Chinese teens were more familiar with a multitude of foreign talent than they were with any homegrown stars. Names like David Beckham, Michael Owen and Michael Jordan rolled off their tongues far more easily than any local celebrity could.
Back then I remember working with a client to identify appropriate local icons to be used on packaging to reinforce the empathy and relevance of the brand. Not surprisingly, it was a real struggle, which just proved too hard. In the end, our client decided to use key Chinese festivals to help them achieve their goals.
Like nearly everything else in China, this phenomenon has undergone a substantial transformation in recent years. To help understand why, it pays to look at the context and the environment, and examine what has happened since those barren, desert-like days when Chinese heroes were so hard to find.
Two recent Olympics left us with world-class talent across several sporting genres. Liu Xiang now rivals Yao Ming as China’s true sporting icon (and challenges the best hurdling prowess the world has ever produced). All this was achieved without regular games to maintain a media spotlight or the NBA sports promotion behemoth that Yao can call upon to drive his popularity.
Another true star to emerge is Guo Jing Jing, the diving sweetheart whose natural beauty and endearing smile have helped springboard her into a (surprisingly small) number of sponsorship deals.
We have homegrown talent gracing the fields of the U.K.’s football leagues: Sun Ji Hei, Sun Xiang, and Du Wei. In international football circles, when you talk about Manchester, it is generally safe to assume everyone is talking “United.” In China, more often than not, they are referring to “City,” the team for whom Sun Ji Hei plies his trade.
And we have enjoyed two manned space flights that have made instant heroes of Yang Li Wei, Fei Jun Long, and Nie Hai Sheng, which should do wonders for China’s image as a producer of quality, high-tech products.
Against these changes and achievements, a groundswell of change can be understood.
This groundswell will soon take on epic proportions, where true homegrown talent will dominate product endorsements, not the ethnic Chinese celebrity that presently hogs the endorsement spotlight.
In Synovate’s recent ‘Star Trakking’ study that measures celebrity impact on branding in China, hardly a mention of a western personality can be seen.
Yes, David Beckham lurks around a couple of categories, and Michael Shumaker makes a ‘special cameo appearance’ as a suitable endorser for car brands. But he is behind Cecelia Cheung (a Hong Kong starlet who has featured in car racing movies) and Nicholas Tse (a famous Canto-pop singer who appeared in the Hong Kong courts for crashing his Ferrari in one of Hong Kong’s main streets).

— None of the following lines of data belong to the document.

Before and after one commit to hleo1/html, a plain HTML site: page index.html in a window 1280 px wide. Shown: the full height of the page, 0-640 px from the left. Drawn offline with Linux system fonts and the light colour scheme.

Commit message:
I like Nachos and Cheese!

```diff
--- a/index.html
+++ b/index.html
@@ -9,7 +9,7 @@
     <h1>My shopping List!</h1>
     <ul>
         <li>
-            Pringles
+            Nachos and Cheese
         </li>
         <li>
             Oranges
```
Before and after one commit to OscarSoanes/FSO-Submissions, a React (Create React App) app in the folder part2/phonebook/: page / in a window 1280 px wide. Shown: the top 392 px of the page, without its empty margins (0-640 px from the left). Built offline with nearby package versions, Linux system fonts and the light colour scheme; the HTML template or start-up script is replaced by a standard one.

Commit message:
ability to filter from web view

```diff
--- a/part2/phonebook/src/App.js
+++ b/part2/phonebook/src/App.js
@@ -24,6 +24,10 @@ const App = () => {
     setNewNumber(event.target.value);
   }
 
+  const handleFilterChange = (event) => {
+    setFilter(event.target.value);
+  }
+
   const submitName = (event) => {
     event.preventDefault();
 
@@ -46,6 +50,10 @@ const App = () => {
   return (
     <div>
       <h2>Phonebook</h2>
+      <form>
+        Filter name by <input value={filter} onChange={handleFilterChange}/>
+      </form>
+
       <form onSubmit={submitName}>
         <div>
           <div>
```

When consumers are asked to name the celebrities they think are suitable to endorse or represent certain categories, overseas Chinese talent presides.
At present, these Chinese celebrities living overseas are popular because of several factors that have more to do with PR than personality:
--The infrastructure, or PR machine, that celebrities rely upon is considerably more sophisticated outside of China than within
--Opportunities for media exposure are more prevalent overseas than on the mainland
--Some decision-makers responsible for the tie-up of brands and celebrity endorsers remain ignorant of the power of the homegrown star.
But not for long.
As part of the same study, Synovate asked Chinese consumers to name their ‘celebrities on the rise’ – and eight of the top 10 answers are true, local Chinese talent. Marketers, ad agencies and PR professionals should ignore this at their peril, because homegrown heroes are clearly back in fashion, and pulling on Chinese consumers’ purse strings.
Darryl Andrew is the Shanghai-based managing director of Synovate, an Aegis-owned market research company based in Hong Kong.